### Instructions for the task
Reproduce the data in full, exactly as it appears.

Web page edit records

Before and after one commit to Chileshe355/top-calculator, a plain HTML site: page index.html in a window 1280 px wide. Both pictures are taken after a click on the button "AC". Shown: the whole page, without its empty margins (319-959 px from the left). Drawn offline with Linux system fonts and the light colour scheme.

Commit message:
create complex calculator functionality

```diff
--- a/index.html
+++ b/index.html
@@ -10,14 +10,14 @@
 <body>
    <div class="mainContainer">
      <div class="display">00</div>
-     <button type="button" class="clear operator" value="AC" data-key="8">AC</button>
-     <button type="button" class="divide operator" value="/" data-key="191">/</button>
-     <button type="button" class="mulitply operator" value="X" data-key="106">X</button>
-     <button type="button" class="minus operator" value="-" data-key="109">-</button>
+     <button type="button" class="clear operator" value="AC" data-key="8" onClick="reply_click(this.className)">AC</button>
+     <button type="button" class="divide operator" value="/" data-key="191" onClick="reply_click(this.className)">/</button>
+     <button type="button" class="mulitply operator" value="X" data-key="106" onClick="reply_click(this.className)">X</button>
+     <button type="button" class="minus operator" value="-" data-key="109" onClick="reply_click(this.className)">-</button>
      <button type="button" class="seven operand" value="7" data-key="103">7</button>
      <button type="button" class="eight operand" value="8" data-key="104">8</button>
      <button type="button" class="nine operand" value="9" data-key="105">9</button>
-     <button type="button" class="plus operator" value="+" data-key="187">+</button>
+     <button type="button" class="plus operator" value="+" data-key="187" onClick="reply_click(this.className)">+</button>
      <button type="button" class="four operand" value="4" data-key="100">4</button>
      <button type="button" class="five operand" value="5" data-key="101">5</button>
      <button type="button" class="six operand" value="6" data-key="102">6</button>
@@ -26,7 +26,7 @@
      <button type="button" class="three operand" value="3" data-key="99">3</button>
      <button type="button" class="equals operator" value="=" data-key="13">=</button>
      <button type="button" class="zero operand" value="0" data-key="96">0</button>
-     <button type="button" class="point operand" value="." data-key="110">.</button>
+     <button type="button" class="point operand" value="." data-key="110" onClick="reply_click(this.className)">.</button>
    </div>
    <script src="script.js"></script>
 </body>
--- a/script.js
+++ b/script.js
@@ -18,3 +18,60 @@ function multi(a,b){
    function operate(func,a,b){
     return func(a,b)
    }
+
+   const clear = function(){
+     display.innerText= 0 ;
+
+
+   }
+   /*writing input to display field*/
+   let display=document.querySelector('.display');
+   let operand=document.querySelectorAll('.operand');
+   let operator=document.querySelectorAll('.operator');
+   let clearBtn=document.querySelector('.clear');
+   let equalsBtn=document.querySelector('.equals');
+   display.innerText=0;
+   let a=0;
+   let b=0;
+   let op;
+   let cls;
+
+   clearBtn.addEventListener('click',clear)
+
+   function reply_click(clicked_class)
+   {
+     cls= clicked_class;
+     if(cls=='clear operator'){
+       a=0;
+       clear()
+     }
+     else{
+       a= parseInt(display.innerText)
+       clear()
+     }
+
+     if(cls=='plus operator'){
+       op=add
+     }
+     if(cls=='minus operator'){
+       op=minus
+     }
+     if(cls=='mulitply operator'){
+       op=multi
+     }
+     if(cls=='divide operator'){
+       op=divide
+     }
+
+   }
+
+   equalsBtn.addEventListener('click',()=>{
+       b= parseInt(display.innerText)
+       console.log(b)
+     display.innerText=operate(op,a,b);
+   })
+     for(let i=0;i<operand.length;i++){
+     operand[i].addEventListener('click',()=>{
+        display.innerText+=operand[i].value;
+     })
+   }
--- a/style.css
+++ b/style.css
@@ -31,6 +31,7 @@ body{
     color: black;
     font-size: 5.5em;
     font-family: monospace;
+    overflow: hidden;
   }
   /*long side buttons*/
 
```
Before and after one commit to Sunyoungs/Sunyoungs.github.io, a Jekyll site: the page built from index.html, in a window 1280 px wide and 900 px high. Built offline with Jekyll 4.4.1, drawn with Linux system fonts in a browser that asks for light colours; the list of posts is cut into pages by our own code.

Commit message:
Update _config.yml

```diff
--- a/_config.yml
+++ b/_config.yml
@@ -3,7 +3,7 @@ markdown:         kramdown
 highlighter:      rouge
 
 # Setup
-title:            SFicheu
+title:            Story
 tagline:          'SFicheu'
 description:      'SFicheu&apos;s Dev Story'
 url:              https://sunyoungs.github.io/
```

### Response to this task
Before and after one commit to Chileshe355/top-calculator, a plain HTML site: page index.html in a window 1280 px wide. Both pictures are taken after a click on the button "AC". Shown: the whole page, without its empty margins (319-959 px from the left). Drawn offline with Linux system fonts and the light colour scheme.

Commit message:
create complex calculator functionality

```diff
--- a/index.html
+++ b/index.html
@@ -10,14 +10,14 @@
 <body>
    <div class="mainContainer">
      <div class="display">00</div>
-     <button type="button" class="clear operator" value="AC" data-key="8">AC</button>
-     <button type="button" class="divide operator" value="/" data-key="191">/</button>
-     <button type="button" class="mulitply operator" value="X" data-key="106">X</button>
-     <button type="button" class="minus operator" value="-" data-key="109">-</button>
+     <button type="button" class="clear operator" value="AC" data-key="8" onClick="reply_click(this.className)">AC</button>
+     <button type="button" class="divide operator" value="/" data-key="191" onClick="reply_click(this.className)">/</button>
+     <button type="button" class="mulitply operator" value="X" data-key="106" onClick="reply_click(this.className)">X</button>
+     <button type="button" class="minus operator" value="-" data-key="109" onClick="reply_click(this.className)">-</button>
      <button type="button" class="seven operand" value="7" data-key="103">7</button>
      <button type="button" class="eight operand" value="8" data-key="104">8</button>
      <button type="button" class="nine operand" value="9" data-key="105">9</button>
-     <button type="button" class="plus operator" value="+" data-key="187">+</button>
+     <button type="button" class="plus operator" value="+" data-key="187" onClick="reply_click(this.className)">+</button>
      <button type="button" class="four operand" value="4" data-key="100">4</button>
      <button type="button" class="five operand" value="5" data-key="101">5</button>
      <button type="button" class="six operand" value="6" data-key="102">6</button>
@@ -26,7 +26,7 @@
      <button type="button" class="three operand" value="3" data-key="99">3</button>
      <button type="button" class="equals operator" value="=" data-key="13">=</button>
      <button type="button" class="zero operand" value="0" data-key="96">0</button>
-     <button type="button" class="point operand" value="." data-key="110">.</button>
+     <button type="button" class="point operand" value="." data-key="110" onClick="reply_click(this.className)">.</button>
    </div>
    <script src="script.js"></script>
 </body>
--- a/script.js
+++ b/script.js
@@ -18,3 +18,60 @@ function multi(a,b){
    function operate(func,a,b){
     return func(a,b)
    }
+
+   const clear = function(){
+     display.innerText= 0 ;
+
+
+   }
+   /*writing input to display field*/
+   let display=document.querySelector('.display');
+   let operand=document.querySelectorAll('.operand');
+   let operator=document.querySelectorAll('.operator');
+   let clearBtn=document.querySelector('.clear');
+   let equalsBtn=document.querySelector('.equals');
+   display.innerText=0;
+   let a=0;
+   let b=0;
+   let op;
+   let cls;
+
+   clearBtn.addEventListener('click',clear)
+
+   function reply_click(clicked_class)
+   {
+     cls= clicked_class;
+     if(cls=='clear operator'){
+       a=0;
+       clear()
+     }
+     else{
+       a= parseInt(display.innerText)
+       clear()
+     }
+
+     if(cls=='plus operator'){
+       op=add
+     }
+     if(cls=='minus operator'){
+       op=minus
+     }
+     if(cls=='mulitply operator'){
+       op=multi
+     }
+     if(cls=='divide operator'){
+       op=divide
+     }
+
+   }
+
+   equalsBtn.addEventListener('click',()=>{
+       b= parseInt(display.innerText)
+       console.log(b)
+     display.innerText=operate(op,a,b);
+   })
+     for(let i=0;i<operand.length;i++){
+     operand[i].addEventListener('click',()=>{
+        display.innerText+=operand[i].value;
+     })
+   }
--- a/style.css
+++ b/style.css
@@ -31,6 +31,7 @@ body{
     color: black;
     font-size: 5.5em;
     font-family: monospace;
+    overflow: hidden;
   }
   /*long side buttons*/
 
```
Before and after one commit to Sunyoungs/Sunyoungs.github.io, a Jekyll site: the page built from index.html, in a window 1280 px wide and 900 px high. Built offline with Jekyll 4.4.1, drawn with Linux system fonts in a browser that asks for light colours; the list of posts is cut into pages by our own code.

Commit message:
Update _config.yml

```diff
--- a/_config.yml
+++ b/_config.yml
@@ -3,7 +3,7 @@ markdown:         kramdown
 highlighter:      rouge
 
 # Setup
-title:            SFicheu
+title:            Story
 tagline:          'SFicheu'
 description:      'SFicheu&apos;s Dev Story'
 url:              https://sunyoungs.github.io/
```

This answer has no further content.